== What to do ==
Copy each entry below unchanged; the images do not go in the copy.

== Data under study ==
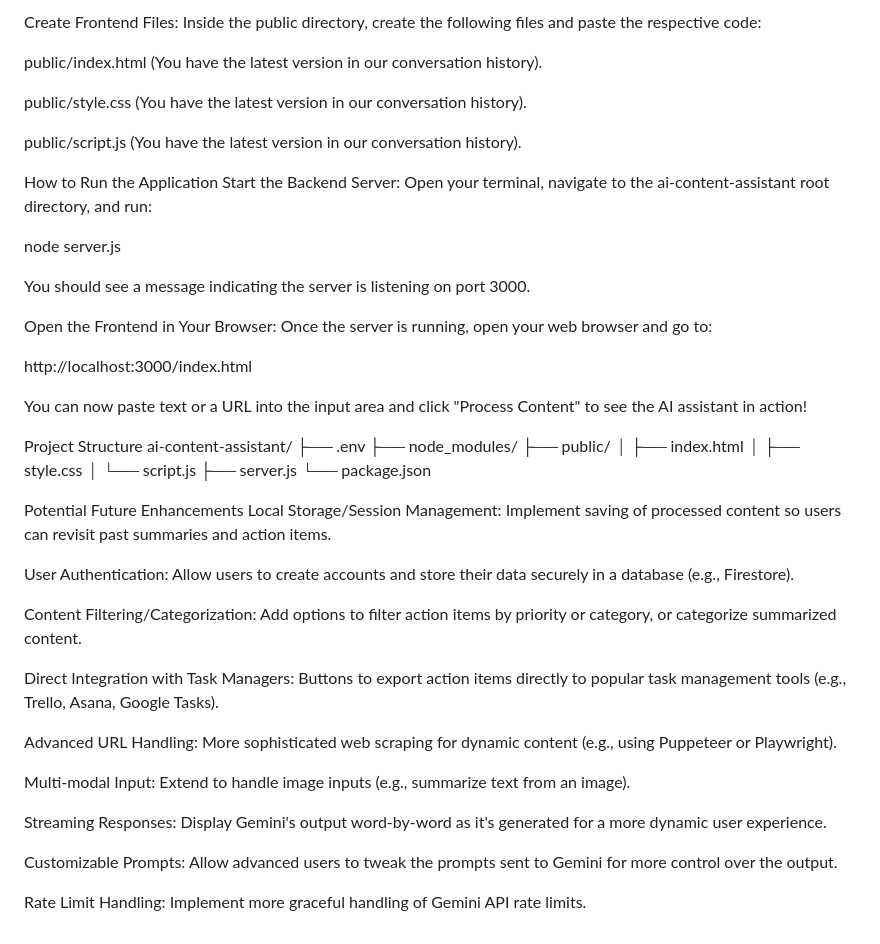
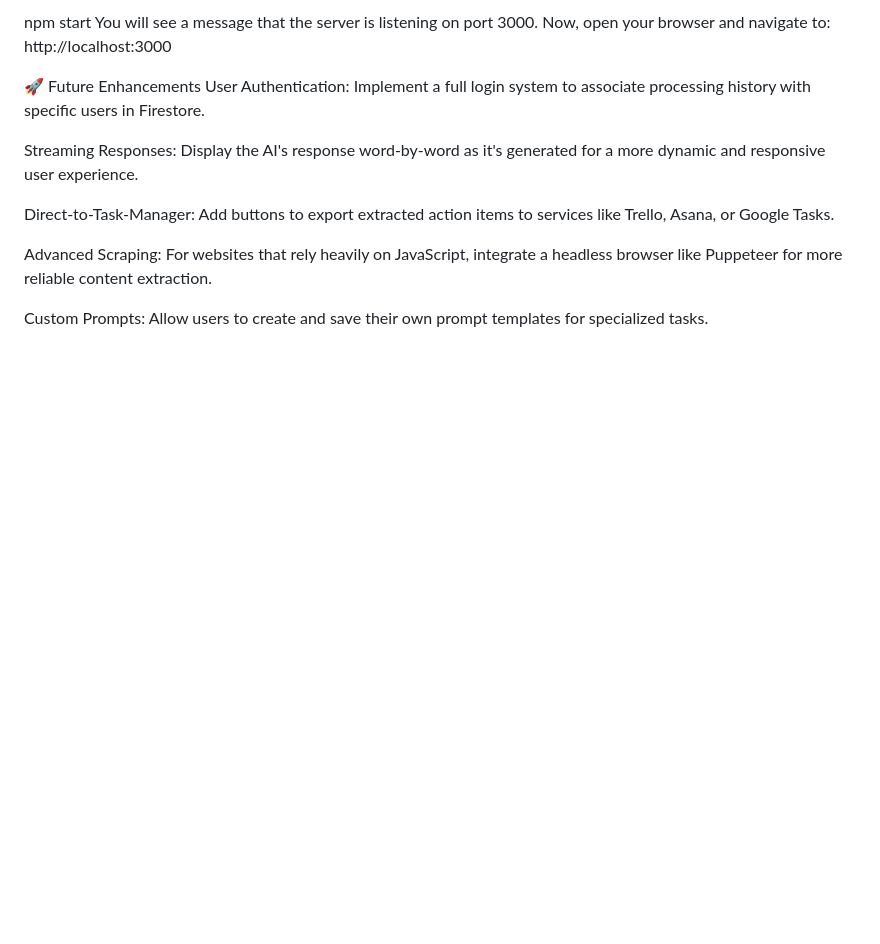
Before and after one commit to lohith261/AI-Content-Assistent, a Markdown page: README.md, the part around one of its changes. Drawn GitHub-style; blank space fills up the shorter version.

```diff
--- a/README.md
+++ b/README.md
@@ -89,54 +94,15 @@ mkdir public
 
-Create Frontend Files:
-Inside the public directory, create the following files and paste the respective code:
+npm start
+You will see a message that the server is listening on port 3000. Now, open your browser and navigate to:
+http://localhost:3000
 
-public/index.html (You have the latest version in our conversation history).
+🚀 Future Enhancements
+User Authentication: Implement a full login system to associate processing history with specific users in Firestore.
 
-public/style.css (You have the latest version in our conversation history).
+Streaming Responses: Display the AI's response word-by-word as it's generated for a more dynamic and responsive user experience.
 
-public/script.js (You have the latest version in our conversation history).
+Direct-to-Task-Manager: Add buttons to export extracted action items to services like Trello, Asana, or Google Tasks.
 
-How to Run the Application
-Start the Backend Server:
-Open your terminal, navigate to the ai-content-assistant root directory, and run:
+Advanced Scraping: For websites that rely heavily on JavaScript, integrate a headless browser like Puppeteer for more reliable content extraction.
 
-node server.js
-
-You should see a message indicating the server is listening on port 3000.
-
-Open the Frontend in Your Browser:
-Once the server is running, open your web browser and go to:
-
-http://localhost:3000/index.html
-
-You can now paste text or a URL into the input area and click "Process Content" to see the AI assistant in action!
-
-Project Structure
-ai-content-assistant/
-├── .env
-├── node_modules/
-├── public/
-│   ├── index.html
-│   ├── style.css
-│   └── script.js
-├── server.js
-└── package.json
-
-Potential Future Enhancements
-Local Storage/Session Management: Implement saving of processed content so users can revisit past summaries and action items.
-
-User Authentication: Allow users to create accounts and store their data securely in a database (e.g., Firestore).
-
-Content Filtering/Categorization: Add options to filter action items by priority or category, or categorize summarized content.
-
-Direct Integration with Task Managers: Buttons to export action items directly to popular task management tools (e.g., Trello, Asana, Google Tasks).
-
-Advanced URL Handling: More sophisticated web scraping for dynamic content (e.g., using Puppeteer or Playwright).
-
-Multi-modal Input: Extend to handle image inputs (e.g., summarize text from an image).
-
-Streaming Responses: Display Gemini's output word-by-word as it's generated for a more dynamic user experience.
-
-Customizable Prompts: Allow advanced users to tweak the prompts sent to Gemini for more control over the output.
-
-Rate Limit Handling: Implement more graceful handling of Gemini API rate limits.
+Custom Prompts: Allow users to create and save their own prompt templates for specialized tasks.
```
Also changed, not shown: other parts of README.md (+60 -55 lines).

== Reply to the exercise ==
Before and after one commit to lohith261/AI-Content-Assistent, a Markdown page: README.md, the part around one of its changes. Drawn GitHub-style; blank space fills up the shorter version.

```diff
--- a/README.md
+++ b/README.md
@@ -89,54 +94,15 @@ mkdir public
 
-Create Frontend Files:
-Inside the public directory, create the following files and paste the respective code:
+npm start
+You will see a message that the server is listening on port 3000. Now, open your browser and navigate to:
+http://localhost:3000
 
-public/index.html (You have the latest version in our conversation history).
+🚀 Future Enhancements
+User Authentication: Implement a full login system to associate processing history with specific users in Firestore.
 
-public/style.css (You have the latest version in our conversation history).
+Streaming Responses: Display the AI's response word-by-word as it's generated for a more dynamic and responsive user experience.
 
-public/script.js (You have the latest version in our conversation history).
+Direct-to-Task-Manager: Add buttons to export extracted action items to services like Trello, Asana, or Google Tasks.
 
-How to Run the Application
-Start the Backend Server:
-Open your terminal, navigate to the ai-content-assistant root directory, and run:
+Advanced Scraping: For websites that rely heavily on JavaScript, integrate a headless browser like Puppeteer for more reliable content extraction.
 
-node server.js
-
-You should see a message indicating the server is listening on port 3000.
-
-Open the Frontend in Your Browser:
-Once the server is running, open your web browser and go to:
-
-http://localhost:3000/index.html
-
-You can now paste text or a URL into the input area and click "Process Content" to see the AI assistant in action!
-
-Project Structure
-ai-content-assistant/
-├── .env
-├── node_modules/
-├── public/
-│   ├── index.html
-│   ├── style.css
-│   └── script.js
-├── server.js
-└── package.json
-
-Potential Future Enhancements
-Local Storage/Session Management: Implement saving of processed content so users can revisit past summaries and action items.
-
-User Authentication: Allow users to create accounts and store their data securely in a database (e.g., Firestore).
-
-Content Filtering/Categorization: Add options to filter action items by priority or category, or categorize summarized content.
-
-Direct Integration with Task Managers: Buttons to export action items directly to popular task management tools (e.g., Trello, Asana, Google Tasks).
-
-Advanced URL Handling: More sophisticated web scraping for dynamic content (e.g., using Puppeteer or Playwright).
-
-Multi-modal Input: Extend to handle image inputs (e.g., summarize text from an image).
-
-Streaming Responses: Display Gemini's output word-by-word as it's generated for a more dynamic user experience.
-
-Customizable Prompts: Allow advanced users to tweak the prompts sent to Gemini for more control over the output.
-
-Rate Limit Handling: Implement more graceful handling of Gemini API rate limits.
+Custom Prompts: Allow users to create and save their own prompt templates for specialized tasks.
```
Also changed, not shown: other parts of README.md (+60 -55 lines).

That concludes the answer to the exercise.